Your daily round-up of some of the other stories in the news
Robocop patrols Dubai malls
Dubai has deployed its first robot police officers – and says it’s aiming to have robots making up 25% of its police force by 2030.
For now, the robots – a specialised REEM device from PAL Robotics (pictured) – will patrol the city’s malls and tourist attractions, taking reports of crime and allowing humans to pay fines and get information via a touchscreen on the device’s chest, in either Arabic or English, reported The National.
Dubai police said that they plan to add other languages to the robot including Russian, Chinese, French and Spanish, and that the force is also working on adding voice control to the robots.
Brigadier Khalid Nasser Al Razouqi, general director of Dubai police’s Smart Services department, told Gulf News that “we are looking to make everything smart in Dubai police. By 2030 we will have the first smart police station which won’t require human employees.”
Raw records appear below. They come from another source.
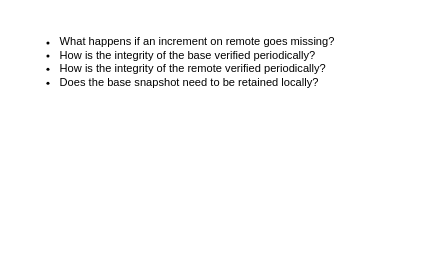
This is page "FAQ" (5 of 5) of docs/storage_architecture.drawio from jonmon6691/storage_architecture, a draw.io file, before an edit. Source tidied: cells renumbered, new cells numbered last; positions are measured from the earlier drawing's top-left corner, leaving out a move shared by most shapes. Both pictures are drawn from the tidied source at 101%, with x=0, y=0 at pixel (17, 17).
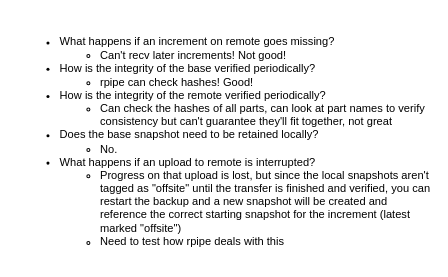
After the change.

What changed in the source:
```diff
@@
 <mxGraphModel>
   <root>
     <mxCell id="0" />
     <mxCell id="1" parent="0" />
-    <mxCell id="2" value="&lt;ul&gt;&lt;li&gt;What happens if an increment on remote goes missing?&lt;/li&gt;&lt;li&gt;How is the integrity of the base verified periodically?&lt;/li&gt;&lt;li&gt;How is the integrity of the remote verified periodically?&lt;/li&gt;&lt;li&gt;Does the base snapshot need to be retained locally?&lt;/li&gt;&lt;/ul&gt;" style="text;html=1;strokeColor=none;fillColor=none;align=left;verticalAlign=top;whiteSpace=wrap;rounded=0;labelBackgroundColor=#FFFFFF;fontSize=11;opacity=50;" parent="1" vertex="1">
-      <mxGeometry width="410" height="140" as="geometry" />
+    <mxCell id="2" value="&lt;ul&gt;&lt;li&gt;What happens if an increment on remote goes missing?&lt;/li&gt;&lt;ul&gt;&lt;li&gt;Can't recv later increments! Not good!&lt;br&gt;&lt;/li&gt;&lt;/ul&gt;&lt;li&gt;How is the integrity of the base verified periodically?&lt;/li&gt;&lt;ul&gt;&lt;li&gt;rpipe can check hashes! Good!&lt;br&gt;&lt;/li&gt;&lt;/ul&gt;&lt;li&gt;How is the integrity of the remote verified periodically?&lt;/li&gt;&lt;ul&gt;&lt;li&gt;Can check the hashes of all parts, can look at part names to verify consistency but can't guarantee they'll fit together, not great&lt;br&gt;&lt;/li&gt;&lt;/ul&gt;&lt;li&gt;Does the base snapshot need to be retained locally?&lt;/li&gt;&lt;ul&gt;&lt;li&gt;No.&lt;/li&gt;&lt;/ul&gt;&lt;li&gt;What happens if an upload to remote is interrupted?&lt;/li&gt;&lt;ul&gt;&lt;li&gt;Progress on that upload is lost, but since the local snapshots aren't tagged as &quot;offsite&quot; until the transfer is finished and verified, you can restart the backup and a new snapshot will be created and reference the correct starting snapshot for the increment (latest marked &quot;offsite&quot;)&lt;/li&gt;&lt;li&gt;Need to test how rpipe deals with this&lt;br&gt;&lt;/li&gt;&lt;/ul&gt;&lt;/ul&gt;" style="text;html=1;strokeColor=none;fillColor=none;align=left;verticalAlign=top;whiteSpace=wrap;rounded=0;labelBackgroundColor=#FFFFFF;fontSize=11;opacity=50;" parent="1" vertex="1">
+      <mxGeometry width="410" height="230" as="geometry" />
     </mxCell>
   </root>
 </mxGraphModel>
```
Samsung iris recognition cracked
Bad news for Samsung: its latest flagship device, the Galaxy S8, has had its iris recognition cracked by a security researcher. The Chaos Computer Club, a Berlin-based hacking collective, has posted a video showing how they fooled the device – though the good news for Samsung is that, while it’s not difficult, it does involve some effort.
The video shows how a photograph taken from the mid distance using infrared mode of the owner and then printed out on to paper, with a disposable contact lens placed on top of the photo of the eye, can unlock the device.
The Galaxy S8 is the device Samsung hoped would help it put the issues of the batteries bursting into flames that dogged the Galaxy Note 7 behind it, but it turns out that the S8’s biometrics had been cracked before this latest video surfaced: earlier this year, a Spanish man posted a video on Periscope of himself appearing to unlock his S8 with a photo.
Europe moves on IoT security
ENISA, the EU’s network and security agency, is not impressed at the state of IoT security. The agency yesterday launched a paper that called for setting a policy framework for “ensuring minimal security requirements for connected devices”.
Udo Helmbrecht, the agency’s executive director, said: “Pervasive connectivity over the Internet of Things means that security is becoming an important issue for just about all citizens – whether they be using a computing device, TV or washing machine.”
The paper is sharply critical of the lack of standards, saying: “There is no basic level, no level zero defined for the security and privacy of connected and smart devices. There are also no legal guidelines for trust of IoT devices and services and no precautionary requirements in place.”